“The camera should be used for a recording of life, for rendering the very substance and quintessence of the thing itself, whether it be polished steel or palpitating flesh.”
For Edward Weston, born March 24, 1886, his start in photography came with a Bull’s Eye #2 camera that he got as a sixteenth birthday gift. After his first publication four years later, Weston would move west, where worked as an itinerant photographer. But his success would be minimal, getting little return selling his wares door to door for photographs of people’s children, pets and funerals. Acknowledging the need for more formal training, Weston moved back to Illinois and enrolled in a twelve-month course at the Illinois College of Photography. He completed it in half the projected time and returned once more to California. This time he took a job as a retoucher at the George Steckel Portrait studio. Soon after, though, he moved to the Louis A. Mojoiner Portrait Studio, where his skills in creating poses and a deft feel for lighting began to become apparent. In 1911, Weston would open his own studio, his home for the next two decades and the birthplace of his first important works.
In photography’s formative years, the first photographers had focused on the novelty of being able to produce crisp, clear images that painting and drawing could only attain with the highest level of technical skill. Edward Weston’s eyes and mind saw it differently. Photographs didn’t have to be limited by a hard focus or simply be used as a means to document events. A camera could create a variety of images equal to any art form. Weston first success would be in the medium of soft focus pictorials. After trips to ARMCO Steel in Middeltown, Ohio, New York City and a three-year stay in Mexico, Weston’s photos became increasingly dynamic; this included landscapes, true-to form photos of industrial facilities, nudes, portraits, folk settings, close ups and perhaps most famously, highly textured photos of the natural beauty found within seashells peppers and cabbages.

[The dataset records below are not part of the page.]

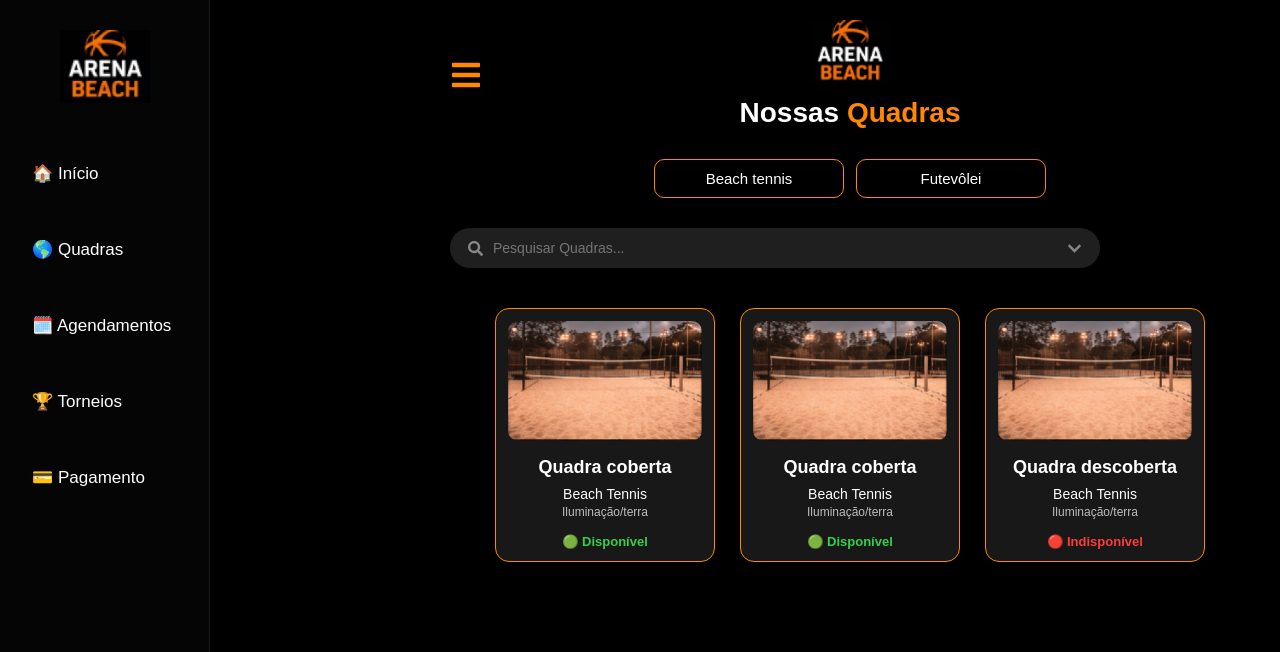
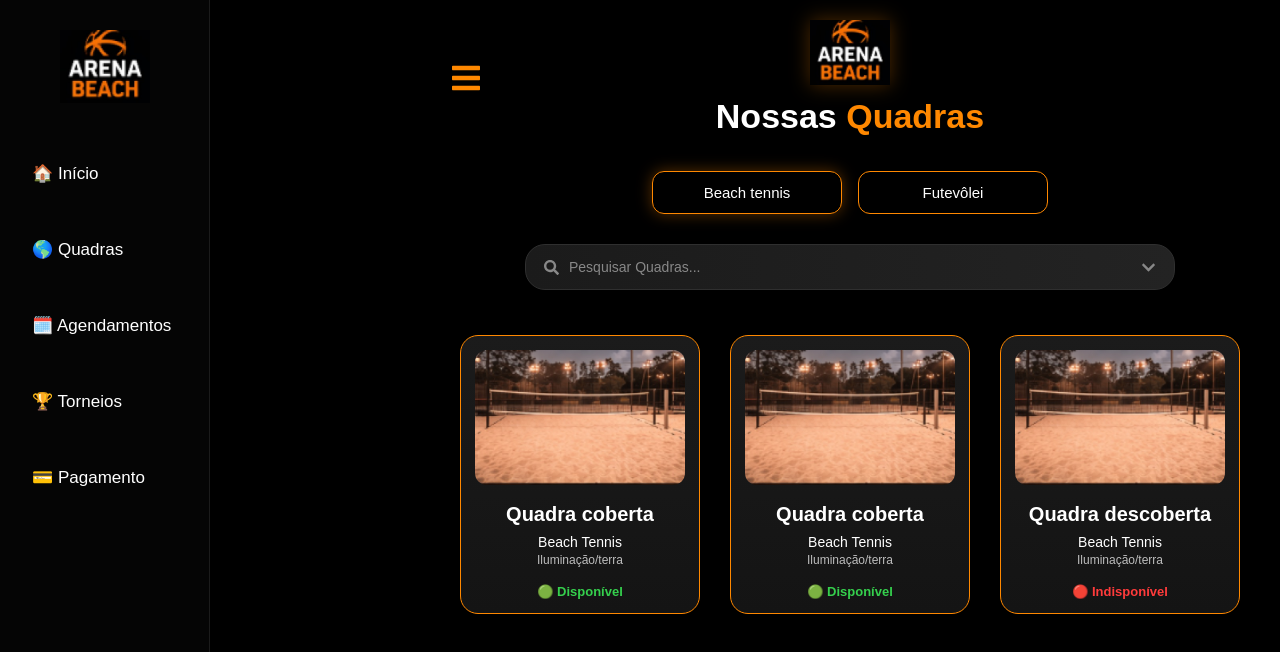
Before and after one commit to sofialaraferreiradossantos-ar/arena-tcc, a React (Vite) app: page / in a window 1280 px wide. Shown: the top 652 px of the page. Built offline with nearby package versions, Linux system fonts and the light colour scheme.

Commit message:
home css
modificação com intuito de arrumar o css

```diff
--- a/src/styles/home.module.css
+++ b/src/styles/home.module.css
@@ -5,14 +5,19 @@
 .container {
   width: 100%;
   min-height: 100vh;
-  background: black;
+  background: #000;
 }
 
 .app {
   width: 100%;
   min-height: 100vh;
   padding: 20px 30px;
-  background: black;
+  background: #000;
+
+  /* ADICIONADO */
+  display: flex;
+  flex-direction: column;
+  align-items: center;
 }
 
 /* ================================
@@ -20,18 +25,35 @@
 ================================ */
 
 .topHeader {
+  width: 100%;
+  max-width: 1200px;
+
   display: flex;
   justify-content: center;
   align-items: center;
+
   position: relative;
+
+  margin-bottom: 10px;
 }
 
 .menuIcon {
   position: absolute;
   left: 0;
+
   color: #ff8800;
   font-size: 32px;
+
   cursor: pointer;
+
+  transition: 0.3s;
+
+  z-index: 1000;
+}
+
+.menuIcon:hover {
+  transform: scale(1.1);
+  color: #ffaa33;
 }
 
 .logoArea {
@@ -40,12 +62,16 @@
 
 .logoArea img {
   width: 80px;
+
+  /* ADICIONADO */
+  filter: drop-shadow(0 0 10px rgba(255, 136, 0, 0.3));
 }
 
 .logoArea h2 {
   color: white;
   margin-top: 8px;
-  font-size: 28px;
+  font-size: 34px;
+  font-weight: 700;
 }
 
 .logoArea span {
@@ -60,24 +86,43 @@
   display: flex;
   justify-content: center;
   flex-wrap: wrap;
-  gap: 12px;
-  margin-top: 30px;
+
+  gap: 16px;
+
+  margin-top: 25px;
 }
 
 .categoryButtons button {
   width: 190px;
-  padding: 10px;
-  border-radius: 10px;
+  padding: 12px;
+
+  border-radius: 12px;
+
   border: 1px solid #ff8800;
+
   background: transparent;
+
   color: white;
+
   font-size: 15px;
+  font-weight: 500;
+
   cursor: pointer;
-  transition: background 0.2s;
+
+  transition: 0.3s;
+}
+
+.categoryButtons button:hover {
+  background: #ff8800;
+  color: black;
+
+  transform: translateY(-2px);
 }
 
 .activeBtn {
   background: #ff8800;
+
+  box-shadow: 0 0 15px rgba(255, 136, 0, 0.35);
 }
 
 /* ================================
@@ -85,6 +130,8 @@
 ================================ */
 
 .searchContainer {
+  width: 100%;
+
   display: flex;
   flex-direction: column;
   align-items: center;
@@ -93,22 +140,45 @@
 .searchBar {
   width: 100%;
   max-width: 650px;
+
   margin-top: 30px;
-  background: #1f1f1f;
+
+  background: linear-gradient(90deg, #1b1b1b, #232323);
+
   border-radius: 20px;
+
   display: flex;
   align-items: center;
-  padding: 12px 18px;
+
+  padding: 14px 18px;
+
+  border: 1px solid #2f2f2f;
+
+  transition: 0.3s;
+}
+
+.searchBar:focus-within {
+  border: 1px solid #ff8800;
+  box-shadow: 0 0 12px rgba(255, 136, 0, 0.2);
 }
 
 .searchBar input {
   flex: 1;
+
   background: transparent;
+
   border: none;
   outline: none;
+
   color: white;
+
   margin: 0 10px;
+
   font-size: 14px;
+}
+
+.searchBar input::placeholder {
+  color: #888;
 }
 
 .searchIcon,
@@ -119,12 +189,19 @@
 
 .selectQuadra {
   width: 220px;
+
   margin-top: 12px;
+
   padding: 10px;
+
   border-radius: 8px;
+
   border: 1px solid #ff8800;
+
   background: #1f1f1f;
+
   color: white;
+
   font-size: 14px;
 }
 
@@ -133,38 +210,65 @@
 ================================ */
 
 .quadrasSection {
+  width: 100%;
+  max-width: 1200px;
+
   display: flex;
   justify-content: center;
-  gap: 25px;
-  margin-top: 40px;
+
+  gap: 30px;
+
+  margin-top: 45px;
+
   flex-wrap: wrap;
 }
 
 .quadraCard {
-  width: 220px;
-  background: #181818;
+  width: 240px;
+
+  background: linear-gradient(180deg, #1b1b1b, #141414);
+
   border: 1px solid #ff8800;
-  border-radius: 14px;
-  padding: 12px;
+
+  border-radius: 18px;
+
+  padding: 14px;
+
   text-align: center;
+
+  transition: 0.3s;
+
+  box-shadow: 0 0 10px rgba(0, 0, 0, 0.5);
+}
+
+.quadraCard:hover {
+  transform: translateY(-6px);
+
+  box-shadow: 0 0 20px rgba(255, 136, 0, 0.2);
 }
 
 .quadraCard img {
   width: 100%;
-  height: 120px;
+  height: 135px;
+
   object-fit: cover;
-  border-radius: 10px;
+
+  border-radius: 12px;
 }
 
 .quadraCard h3 {
   color: white;
-  margin-top: 12px;
-  font-size: 18px;
+
+  margin-top: 14px;
+
+  font-size: 20px;
 }
 
 .quadraCard p {
   color: white;
+
   margin-top: 8px;
+
   font-size: 14px;
 }
 
@@ -174,8 +278,10 @@
 }
 
 .status {
-  margin-top: 14px;
+  margin-top: 16px;
+
   font-size: 13px;
+
   font-weight: bold;
 }
 
@@ -194,20 +300,29 @@
 .pagination {
   display: flex;
   justify-content: center;
+
   gap: 10px;
-  margin-top: 35px;
+
+  margin-top: 40px;
+
   padding-bottom: 30px;
 }
 
 .dot {
   width: 10px;
   height: 10px;
+
   border-radius: 50%;
-  background: white;
+
+  background: #777;
+
+  transition: 0.3s;
 }
 
 .activeDot {
   background: #ff8800;
+
+  box-shadow: 0 0 10px rgba(255, 136, 0, 0.5);
 }
 
 /* ================================
@@ -216,18 +331,35 @@
 
 .sidebarMenu {
   position: fixed;
+
   top: 0;
   left: 0;
+
   width: 210px;
   height: 100vh;
+
   background: #0b0b0b;
+
+  border-right: 1px solid #1f1f1f;
+
   padding: 25px 20px;
+
   display: flex;
   flex-direction: column;
-  gap: 20px;
+
+  gap: 25px;
+
   z-index: 999;
+
   overflow-y: auto;
+
   transition: transform 0.3s ease;
+
+  transform: translateX(-100%);
+}
+
+.sidebarMenu.open {
+  transform: translateX(0);
 }
 
 .sidebarMenu img {
@@ -237,8 +369,18 @@
 
 .sidebarMenu a {
   color: white;
+
   text-decoration: none;
+
   font-size: 15px;
+
+  transition: 0.3s;
+}
+
+.sidebarMenu a:hover {
+  color: #ff8800;
+
+  transform: translateX(5px);
 }
 
 /* ================================
@@ -262,9 +404,8 @@
 ================================ */
 
 @media (max-width: 768px) {
-  /* Sidebar some; ícone de menu abre/fecha */
+
   .sidebarMenu {
-    transform: translateX(-100%);
     width: 75vw;
     max-width: 260px;
   }
@@ -273,13 +414,12 @@
     transform: translateX(0);
   }
 
-  /* Conteúdo ocupa tela toda */
   .app {
     padding: 16px;
   }
 
   .logoArea h2 {
-    font-size: 22px;
+    font-size: 24px;
   }
 
   .logoArea img {
@@ -307,7 +447,6 @@
     max-width: 650px;
   }
 
-  /* Cards 1 por linha */
   .quadrasSection {
     flex-direction: column;
     align-items: center;
@@ -330,6 +469,7 @@
 ================================ */
 
 @media (max-width: 480px) {
+
   .categoryButtons {
     flex-direction: column;
     align-items: center;
```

These works would win Weston national prize competitions and international acclaim. In 1932, Weston would become a founding member of Group f/64 with Ansel Adams, Willard Van Dyke, Imogen Cunningham and Sonya Noskowiak, a powerful western proponent championing the Modernist aesthetic.
Unfortunately for the art and photography world, Weston would be diagnosed with Parkinson’s disease in 1947, truncating his career. Until his death on New Year’s Day in 1958, Weston’s time and effort would be dedicated to producing prints of his most famous images. Today, they are considered some of the most valuable and cherished pieces of American photography in the world. Weston’s work has been displayed in numerous museums, such as the Guggenheim and Museum of Modern Art in New York and the Musee National d’Art Moderne in Paris. The University of California, Santa Cruz, is the only home of a complete set of Weston’s, “The Project Prints,” what he considered to be the master set of his definitive work.
Weston’s work can be seen at: http://www.edward-weston.com